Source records
=-=-=

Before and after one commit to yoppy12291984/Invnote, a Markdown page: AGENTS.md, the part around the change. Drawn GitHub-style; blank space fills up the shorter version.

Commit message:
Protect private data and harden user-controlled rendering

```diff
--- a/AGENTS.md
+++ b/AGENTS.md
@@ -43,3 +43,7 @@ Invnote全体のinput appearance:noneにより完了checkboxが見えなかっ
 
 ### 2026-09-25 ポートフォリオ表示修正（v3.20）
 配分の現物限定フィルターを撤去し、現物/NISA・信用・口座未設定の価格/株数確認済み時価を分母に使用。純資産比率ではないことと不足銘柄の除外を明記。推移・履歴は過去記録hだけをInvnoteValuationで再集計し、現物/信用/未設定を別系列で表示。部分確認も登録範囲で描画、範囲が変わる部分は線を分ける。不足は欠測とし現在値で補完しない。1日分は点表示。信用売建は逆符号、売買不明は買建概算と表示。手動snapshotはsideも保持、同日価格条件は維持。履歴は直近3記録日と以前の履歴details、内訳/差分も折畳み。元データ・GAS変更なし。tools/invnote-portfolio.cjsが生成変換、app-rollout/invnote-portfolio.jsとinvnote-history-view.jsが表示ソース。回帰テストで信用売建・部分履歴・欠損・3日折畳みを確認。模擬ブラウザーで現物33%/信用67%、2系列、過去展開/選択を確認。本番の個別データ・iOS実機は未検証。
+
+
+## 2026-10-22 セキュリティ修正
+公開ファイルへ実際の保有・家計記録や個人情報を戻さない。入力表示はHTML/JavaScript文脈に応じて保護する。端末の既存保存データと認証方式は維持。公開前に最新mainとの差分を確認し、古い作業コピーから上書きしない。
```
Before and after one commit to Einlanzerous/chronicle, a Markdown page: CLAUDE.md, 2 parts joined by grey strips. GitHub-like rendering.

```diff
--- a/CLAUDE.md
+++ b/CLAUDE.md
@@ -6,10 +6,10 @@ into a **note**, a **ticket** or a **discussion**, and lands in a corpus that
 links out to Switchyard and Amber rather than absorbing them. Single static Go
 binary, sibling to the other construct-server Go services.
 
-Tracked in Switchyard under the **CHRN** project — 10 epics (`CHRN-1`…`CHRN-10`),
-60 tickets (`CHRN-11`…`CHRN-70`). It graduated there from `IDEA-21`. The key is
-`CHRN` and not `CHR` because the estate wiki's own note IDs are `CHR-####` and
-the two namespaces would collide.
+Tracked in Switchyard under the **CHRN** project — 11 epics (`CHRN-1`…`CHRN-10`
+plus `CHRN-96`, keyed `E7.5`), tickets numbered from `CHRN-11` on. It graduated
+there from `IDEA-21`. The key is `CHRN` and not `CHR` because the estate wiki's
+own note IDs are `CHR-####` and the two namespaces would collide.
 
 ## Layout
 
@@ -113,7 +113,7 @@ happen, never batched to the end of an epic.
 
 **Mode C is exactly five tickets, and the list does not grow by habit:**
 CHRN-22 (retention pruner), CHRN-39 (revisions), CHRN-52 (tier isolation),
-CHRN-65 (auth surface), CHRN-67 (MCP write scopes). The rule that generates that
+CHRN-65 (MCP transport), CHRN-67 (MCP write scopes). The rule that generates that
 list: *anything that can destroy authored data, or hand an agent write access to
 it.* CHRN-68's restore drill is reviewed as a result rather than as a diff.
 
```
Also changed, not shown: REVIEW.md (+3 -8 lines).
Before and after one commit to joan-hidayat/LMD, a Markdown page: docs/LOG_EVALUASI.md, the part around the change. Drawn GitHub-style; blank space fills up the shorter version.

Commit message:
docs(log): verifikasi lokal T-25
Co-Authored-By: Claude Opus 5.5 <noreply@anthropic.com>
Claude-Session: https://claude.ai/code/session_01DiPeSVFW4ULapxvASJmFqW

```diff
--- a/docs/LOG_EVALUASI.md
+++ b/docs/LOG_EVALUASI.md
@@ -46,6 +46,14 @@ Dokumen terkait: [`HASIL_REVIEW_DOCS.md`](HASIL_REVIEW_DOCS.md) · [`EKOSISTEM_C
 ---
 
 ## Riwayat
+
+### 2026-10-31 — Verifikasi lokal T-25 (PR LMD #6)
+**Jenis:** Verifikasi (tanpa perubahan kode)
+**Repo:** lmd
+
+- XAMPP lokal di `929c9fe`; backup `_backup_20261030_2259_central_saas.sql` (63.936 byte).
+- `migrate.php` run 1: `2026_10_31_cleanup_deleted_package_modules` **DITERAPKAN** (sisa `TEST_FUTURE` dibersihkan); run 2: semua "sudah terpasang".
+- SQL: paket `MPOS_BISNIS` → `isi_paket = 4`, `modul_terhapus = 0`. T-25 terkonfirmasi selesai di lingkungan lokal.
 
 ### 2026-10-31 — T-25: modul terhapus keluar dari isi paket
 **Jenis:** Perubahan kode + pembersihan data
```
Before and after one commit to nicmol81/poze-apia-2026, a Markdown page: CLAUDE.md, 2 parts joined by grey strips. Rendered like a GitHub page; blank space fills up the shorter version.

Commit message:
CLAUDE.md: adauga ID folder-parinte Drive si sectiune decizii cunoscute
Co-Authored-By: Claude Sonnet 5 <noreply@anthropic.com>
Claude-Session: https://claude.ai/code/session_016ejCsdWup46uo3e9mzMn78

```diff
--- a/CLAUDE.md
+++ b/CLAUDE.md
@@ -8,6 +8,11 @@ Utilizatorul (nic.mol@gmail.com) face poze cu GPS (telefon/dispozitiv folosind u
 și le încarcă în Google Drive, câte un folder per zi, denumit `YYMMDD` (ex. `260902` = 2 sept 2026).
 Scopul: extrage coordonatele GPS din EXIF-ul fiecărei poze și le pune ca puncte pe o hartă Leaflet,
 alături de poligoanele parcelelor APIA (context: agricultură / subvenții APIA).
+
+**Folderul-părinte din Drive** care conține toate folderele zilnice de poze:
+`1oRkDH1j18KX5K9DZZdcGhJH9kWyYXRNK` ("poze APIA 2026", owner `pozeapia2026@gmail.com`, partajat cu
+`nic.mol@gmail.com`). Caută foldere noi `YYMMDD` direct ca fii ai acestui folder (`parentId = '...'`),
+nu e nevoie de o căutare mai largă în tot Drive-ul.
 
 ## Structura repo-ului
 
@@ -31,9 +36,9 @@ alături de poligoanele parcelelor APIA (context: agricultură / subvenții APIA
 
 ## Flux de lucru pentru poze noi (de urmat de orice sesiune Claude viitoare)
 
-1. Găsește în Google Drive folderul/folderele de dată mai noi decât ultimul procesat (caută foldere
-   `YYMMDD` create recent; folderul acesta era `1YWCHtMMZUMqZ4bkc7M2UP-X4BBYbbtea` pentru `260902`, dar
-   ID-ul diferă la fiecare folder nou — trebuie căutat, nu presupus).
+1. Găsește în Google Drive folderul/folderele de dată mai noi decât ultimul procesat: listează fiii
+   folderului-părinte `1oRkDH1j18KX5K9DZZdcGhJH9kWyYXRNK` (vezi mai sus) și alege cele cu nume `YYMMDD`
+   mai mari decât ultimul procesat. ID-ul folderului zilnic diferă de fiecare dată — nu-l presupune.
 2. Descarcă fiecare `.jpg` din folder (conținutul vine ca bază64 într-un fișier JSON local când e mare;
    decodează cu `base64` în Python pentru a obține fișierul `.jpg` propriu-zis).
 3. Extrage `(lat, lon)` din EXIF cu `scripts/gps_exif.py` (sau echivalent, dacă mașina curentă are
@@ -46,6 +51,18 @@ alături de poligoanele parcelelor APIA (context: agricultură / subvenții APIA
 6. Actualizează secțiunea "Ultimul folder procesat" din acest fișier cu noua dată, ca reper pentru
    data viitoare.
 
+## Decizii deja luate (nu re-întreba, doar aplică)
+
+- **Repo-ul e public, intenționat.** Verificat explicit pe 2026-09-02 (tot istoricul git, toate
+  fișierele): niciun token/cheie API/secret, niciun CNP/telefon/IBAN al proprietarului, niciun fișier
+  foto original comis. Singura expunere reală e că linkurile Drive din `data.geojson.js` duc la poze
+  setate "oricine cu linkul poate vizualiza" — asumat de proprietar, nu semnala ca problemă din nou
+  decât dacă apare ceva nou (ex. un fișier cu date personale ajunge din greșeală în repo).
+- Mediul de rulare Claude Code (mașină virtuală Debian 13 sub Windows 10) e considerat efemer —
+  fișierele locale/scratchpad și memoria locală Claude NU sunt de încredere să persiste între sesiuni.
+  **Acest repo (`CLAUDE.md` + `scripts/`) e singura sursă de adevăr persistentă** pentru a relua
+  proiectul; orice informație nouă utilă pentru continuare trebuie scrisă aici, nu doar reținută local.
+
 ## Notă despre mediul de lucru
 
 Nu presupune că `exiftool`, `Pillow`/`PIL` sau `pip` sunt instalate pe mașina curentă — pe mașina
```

=-=-=

**Task instructions:** What is needed here is one number: how many lines of the entries hold the string "Switchyard".

**Task output:** 3